Duncan Osbourne at Gay City News lays out the not-really-so-gay-friendly background on Sarah Palin.
Palin became governor in 2006 after serving as a councilwoman and then mayor of a small Alaskan town. She made an unsuccessful run at becoming Alaska’s lieutenant governor in 2002. Palin has confronted a single piece of gay rights legislation in that time.
In 2005, Alaska’s highest court ruled, in a case brought in 1999 on behalf of nine couples, that the state could not deny benefits to the domestic partners of state government employees. The court ordered the state to implement that ruling in late 2006.

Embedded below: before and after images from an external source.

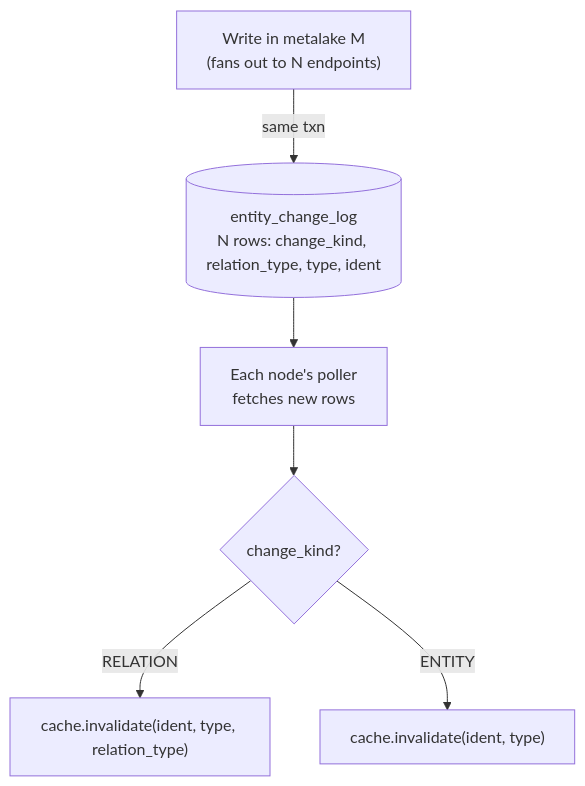
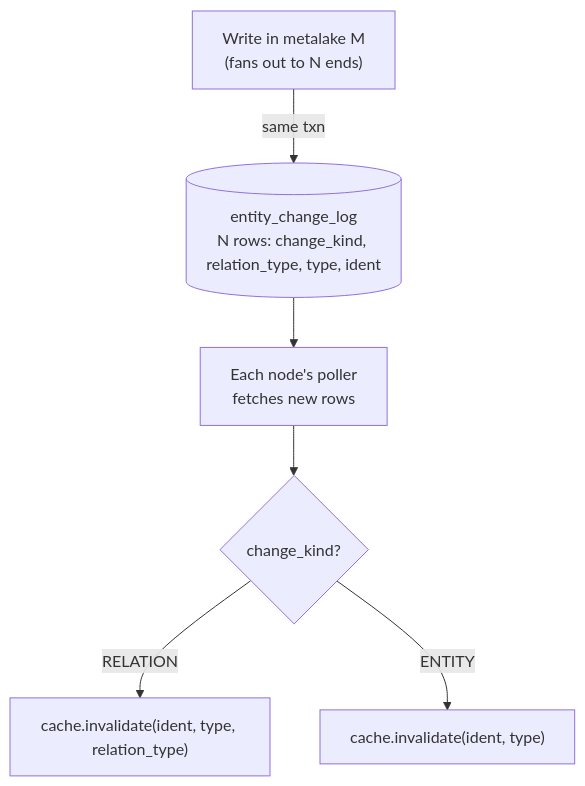
Before and after one commit to apache/gravitino: the third of 4 diagrams in design-docs/gravitino-entity-cache-multinode-changelog-design.md, drawn with Mermaid. The commit also changed other lines of this file and 2 other files, not shown here.

````diff
--- a/design-docs/gravitino-entity-cache-multinode-changelog-design.md
+++ b/design-docs/gravitino-entity-cache-multinode-changelog-design.md
@@ -177,8 +235,8 @@
 ```mermaid
 flowchart TD
-  W["Write in metalake M<br/>(fans out to N endpoints)"] -->|same txn| L[("entity_change_log<br/>N rows: change_kind, relation_type, type, ident")]
+  W["Write in metalake M<br/>(fans out to N ends)"] -->|same txn| L[("entity_change_log<br/>N rows: change_kind, relation_type, type, ident")]
   L --> P[Each node's poller<br/>fetches new rows]
   P --> R{change_kind?}
   R -->|RELATION| RI["cache.invalidate(ident, type, relation_type)"]
   R -->|ENTITY| EI["cache.invalidate(ident, type)"]
 ```
````
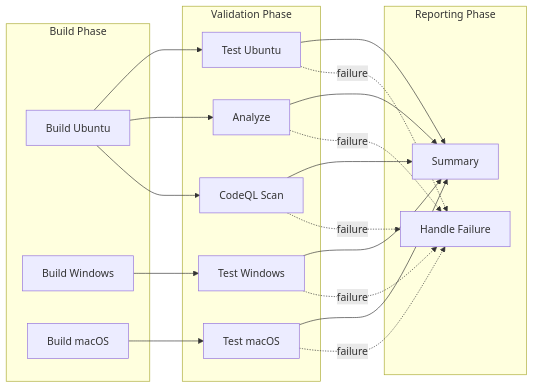
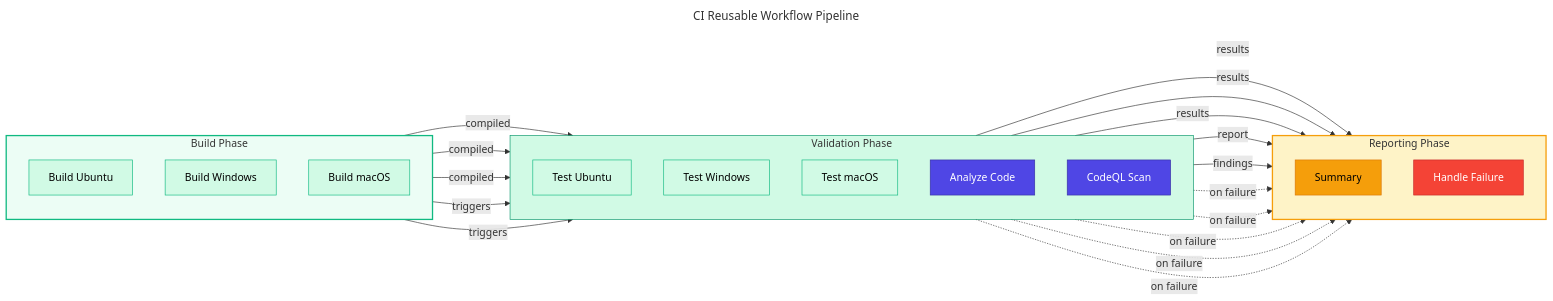
The first of 2 diagrams in docs/devops/ci-dotnet-reusable.md (Evilazaro/Azure-LogicApps-Monitoring), drawn with Mermaid before and after one commit. The commit also changed other lines of this file and 3 other files, not shown here.

Commit message:
docs: Update DevOps documentation with enhanced Mermaid diagrams for CI/CD workflows

````diff
--- a/docs/devops/ci-dotnet-reusable.md
+++ b/docs/devops/ci-dotnet-reusable.md
@@ -68,37 +68,63 @@
 ```mermaid
+---
+title: CI Reusable Workflow Pipeline
+---
 flowchart LR
-    subgraph build_phase["Build Phase"]
-        build_ubuntu["Build Ubuntu"]
-        build_windows["Build Windows"]
-        build_macos["Build macOS"]
+    %% ===== BUILD PHASE =====
+    subgraph buildPhase["Build Phase"]
+        direction TB
+        buildUbuntu["Build Ubuntu"]:::matrix
+        buildWindows["Build Windows"]:::matrix
+        buildMacos["Build macOS"]:::matrix
     end
 
-    subgraph validation_phase["Validation Phase"]
-        test_ubuntu["Test Ubuntu"]
-        test_windows["Test Windows"]
-        test_macos["Test macOS"]
-        analyze["Analyze"]
-        codeql["CodeQL Scan"]
+    %% ===== VALIDATION PHASE =====
+    subgraph validationPhase["Validation Phase"]
+        direction TB
+        testUbuntu["Test Ubuntu"]:::matrix
+        testWindows["Test Windows"]:::matrix
+        testMacos["Test macOS"]:::matrix
+        analyze["Analyze Code"]:::primary
+        codeql["CodeQL Scan"]:::primary
     end
 
-    subgraph reporting_phase["Reporting Phase"]
-        summary["Summary"]
-        failure["Handle Failure"]
+    %% ===== REPORTING PHASE =====
+    subgraph reportingPhase["Reporting Phase"]
+        direction TB
+        summary["Summary"]:::datastore
+        failure["Handle Failure"]:::failed
     end
 
-    build_ubuntu --> test_ubuntu
-    build_windows --> test_windows
-    build_macos --> test_macos
-    build_ubuntu --> analyze
-    build_ubuntu --> codeql
-    test_ubuntu --> summary
-    test_windows --> summary
-    test_macos --> summary
-    analyze --> summary
-    codeql --> summary
-    test_ubuntu -.->|failure| failure
-    test_windows -.->|failure| failure
-    test_macos -.->|failure| failure
-    analyze -.->|failure| failure
-    codeql -.->|failure| failure
+    %% ===== CONNECTIONS =====
+    buildUbuntu -->|compiled| testUbuntu
+    buildWindows -->|compiled| testWindows
+    buildMacos -->|compiled| testMacos
+    buildUbuntu -->|triggers| analyze
+    buildUbuntu -->|triggers| codeql
+    testUbuntu -->|results| summary
+    testWindows -->|results| summary
+    testMacos -->|results| summary
+    analyze -->|report| summary
+    codeql -->|findings| summary
+    testUbuntu -.->|on failure| failure
+    testWindows -.->|on failure| failure
+    testMacos -.->|on failure| failure
+    analyze -.->|on failure| failure
+    codeql -.->|on failure| failure
+
+    %% ===== NODE STYLES =====
+    classDef primary fill:#4F46E5,stroke:#3730A3,color:#FFFFFF
+    classDef secondary fill:#10B981,stroke:#059669,color:#FFFFFF
+    classDef datastore fill:#F59E0B,stroke:#D97706,color:#000000
+    classDef external fill:#6B7280,stroke:#4B5563,color:#FFFFFF,stroke-dasharray:5 5
+    classDef failed fill:#F44336,stroke:#C62828,color:#FFFFFF
+    classDef trigger fill:#818CF8,stroke:#4F46E5,color:#FFFFFF
+    classDef decision fill:#FFFBEB,stroke:#F59E0B,color:#000000
+    classDef input fill:#F3F4F6,stroke:#6B7280,color:#000000
+    classDef matrix fill:#D1FAE5,stroke:#10B981,color:#000000
+
+    %% ===== SUBGRAPH STYLES =====
+    style buildPhase fill:#ECFDF5,stroke:#10B981,stroke-width:2px
+    style validationPhase fill:#D1FAE5,stroke:#059669,stroke-width:1px
+    style reportingPhase fill:#FEF3C7,stroke:#F59E0B,stroke-width:2px
 ```
````
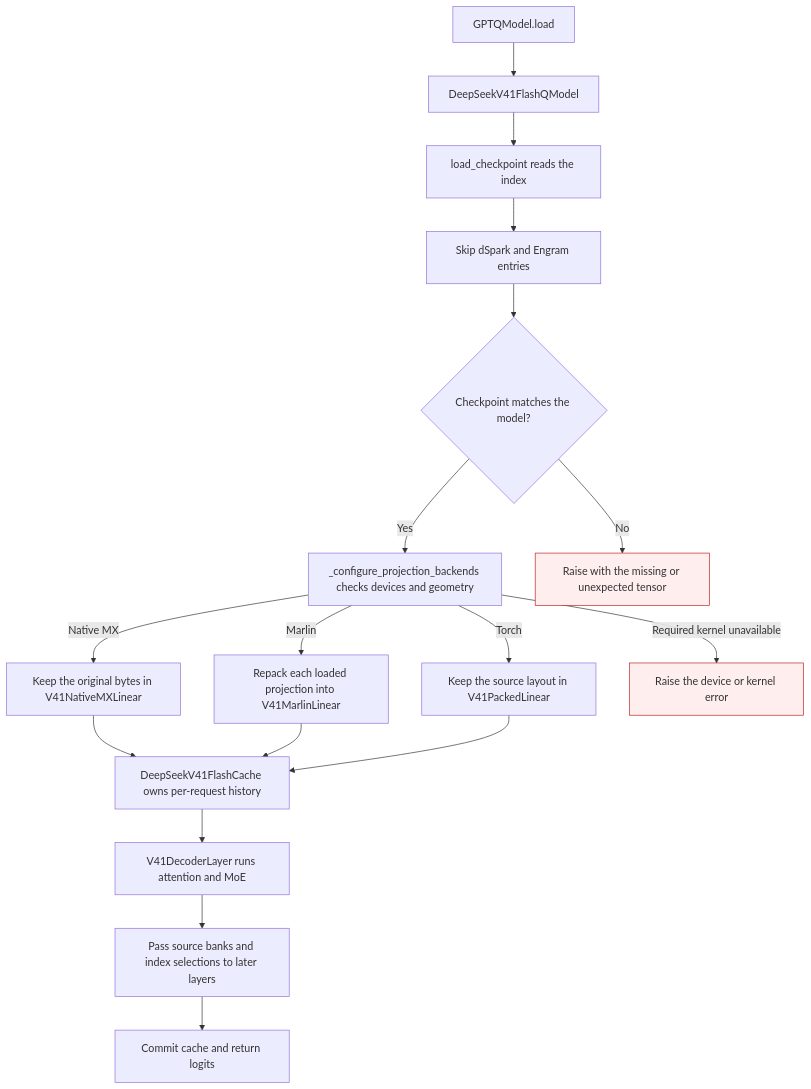
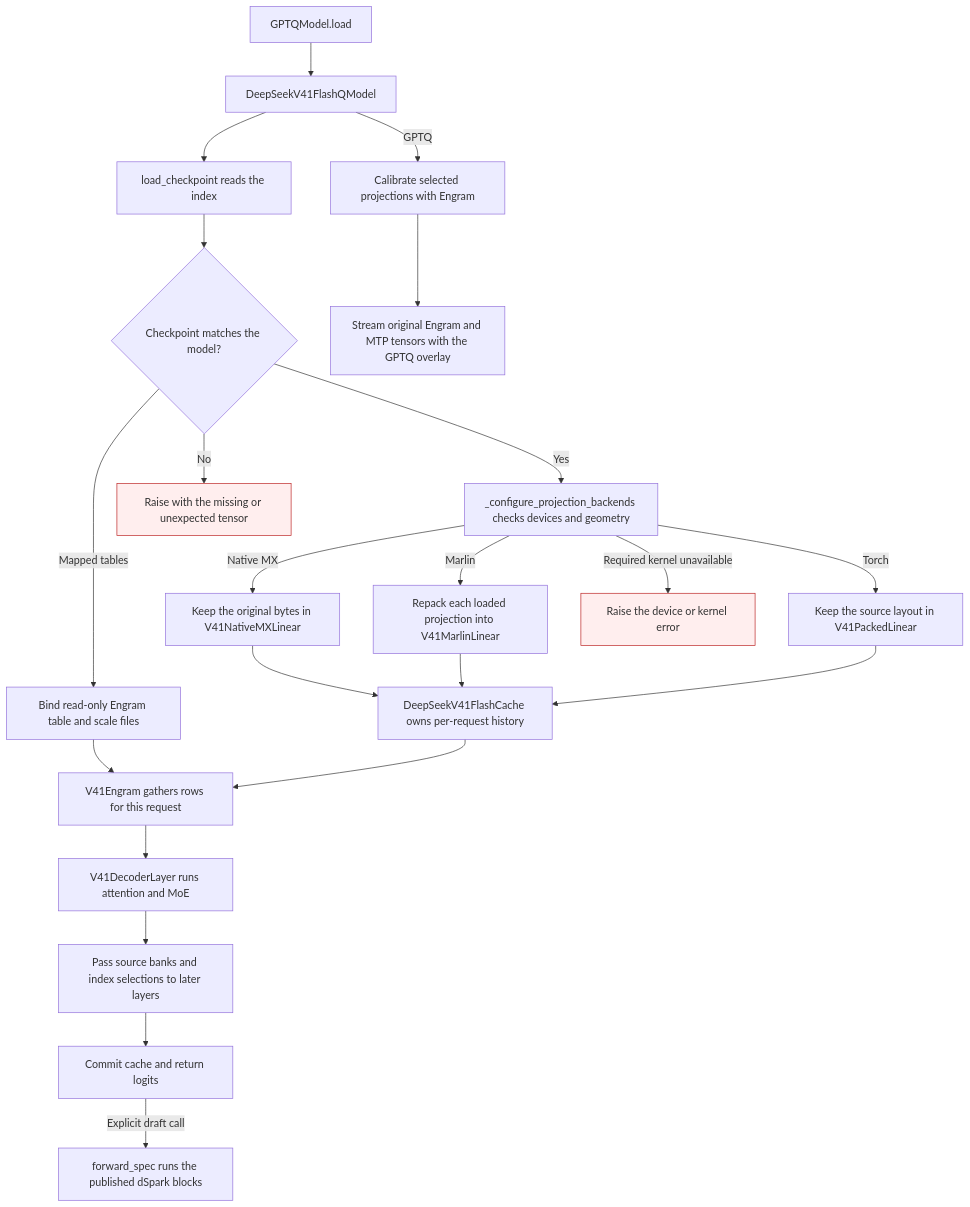
The diagram in docs/deepseek-v41-module-inventory.md (ModelCloud/GPTQModel), drawn with Mermaid before and after one commit. The commit also changed other lines of this file and 10 other files, not shown here.

Commit message:
Restore DeepSeek V4.1 Engram and preserve dSpark through GPTQ

````diff
--- a/docs/deepseek-v41-module-inventory.md
+++ b/docs/deepseek-v41-module-inventory.md
@@ -178,21 +224,26 @@
 ```mermaid
 flowchart TD
     LOAD["GPTQModel.load"] --> DEF["DeepSeekV41FlashQModel"]
     DEF --> IDX["load_checkpoint reads the index"]
-    IDX --> FILTER["Skip dSpark and Engram entries"]
-    FILTER --> MATCH{"Checkpoint matches the model?"}
+    IDX --> MATCH{"Checkpoint matches the model?"}
     MATCH -->|"Yes"| SELECT["_configure_projection_backends checks devices and geometry"]
     MATCH -->|"No"| ERROR["Raise with the missing or unexpected tensor"]
+    MATCH -->|"Mapped tables"| TABLE["Bind read-only Engram table and scale files"]
     SELECT -->|"Native MX"| MX["Keep the original bytes in V41NativeMXLinear"]
     SELECT -->|"Marlin"| PACK["Repack each loaded projection into V41MarlinLinear"]
     SELECT -->|"Torch"| TORCH["Keep the source layout in V41PackedLinear"]
     SELECT -->|"Required kernel unavailable"| KERNEL_ERROR["Raise the device or kernel error"]
     MX --> STATE
     PACK --> STATE["DeepSeekV41FlashCache owns per-request history"]
     TORCH --> STATE
-    STATE --> LAYER["V41DecoderLayer runs attention and MoE"]
+    TABLE --> ENGRAM["V41Engram gathers rows for this request"]
+    STATE --> ENGRAM
+    ENGRAM --> LAYER["V41DecoderLayer runs attention and MoE"]
     LAYER --> KV["Pass source banks and index selections to later layers"]
     KV --> OUT["Commit cache and return logits"]
+    OUT -->|"Explicit draft call"| DRAFT["forward_spec runs the published dSpark blocks"]
+    DEF -->|"GPTQ"| CAL["Calibrate selected projections with Engram"]
+    CAL --> SAVE["Stream original Engram and MTP tensors with the GPTQ overlay"]
     style ERROR fill:#fee,stroke:#b22
     style KERNEL_ERROR fill:#fee,stroke:#b22
 ```
````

The ruling was seen by right wingers as conflicting with a 1998 amendment to the Alaska Constitution, passed by voters in a ballot referendum, that defined marriage as solely between one man and one woman. The Republican-dominated State Legislature passed a bill that barred the state’s administrative agency from implementing the ruling. Palin vetoed it.
“The Department of Law advised me that this bill… is unconstitutional given the recent court order… mandating same-sex benefits,” Palin said in a statement. “With that in mind, signing this bill would be in direct violation of my oath of office.”
The statement added, “The governor’s veto does not signal any change or modification to her disagreement with the action and order by the Alaska Supreme Court. It is the governor’s intention to work with the Legislature and to give the people of Alaska an opportunity to express their wishes and intentions whether these benefits should continue.”
Eight days before signing the veto, Palin signed another bill that called for a “statewide advisory vote” regarding the ruling from Alaska’s high court, saying in a statement, “We may disagree with the rationale behind the ruling, but our responsibility is to proceed forward with the law and follow the Constitution… I disagree with the recent court decision because I feel as though Alaskans spoke on this issue with its overwhelming support for a Constitutional Amendment in 1998 which defined marriage as between a man and woman. But the Supreme Court has spoken and the state will abide.”
The ACLU’s Mittman framed the way the bill calling for the statewide advisory played out in the ongoing controversy about the high court’s order. “Then what happened was the anti-gay forces came up with what they called an advisory vote,” he said. “It was essentially a way for anti-LGBT people to try and rally public opinion to try and move their agenda forward.”
In 2007, the state spent an estimated $1 million to hold that vote and Alaskans expressed their opposition to the court ruling by a narrow margin. The vote did not have the effect of making law.
The McCain campaign has very effectively spun the veto to show Palin, 44, as sympathetic toward the gay and lesbian community.
And here’s Palin admitting very recently that she has no idea what the vice president actually does.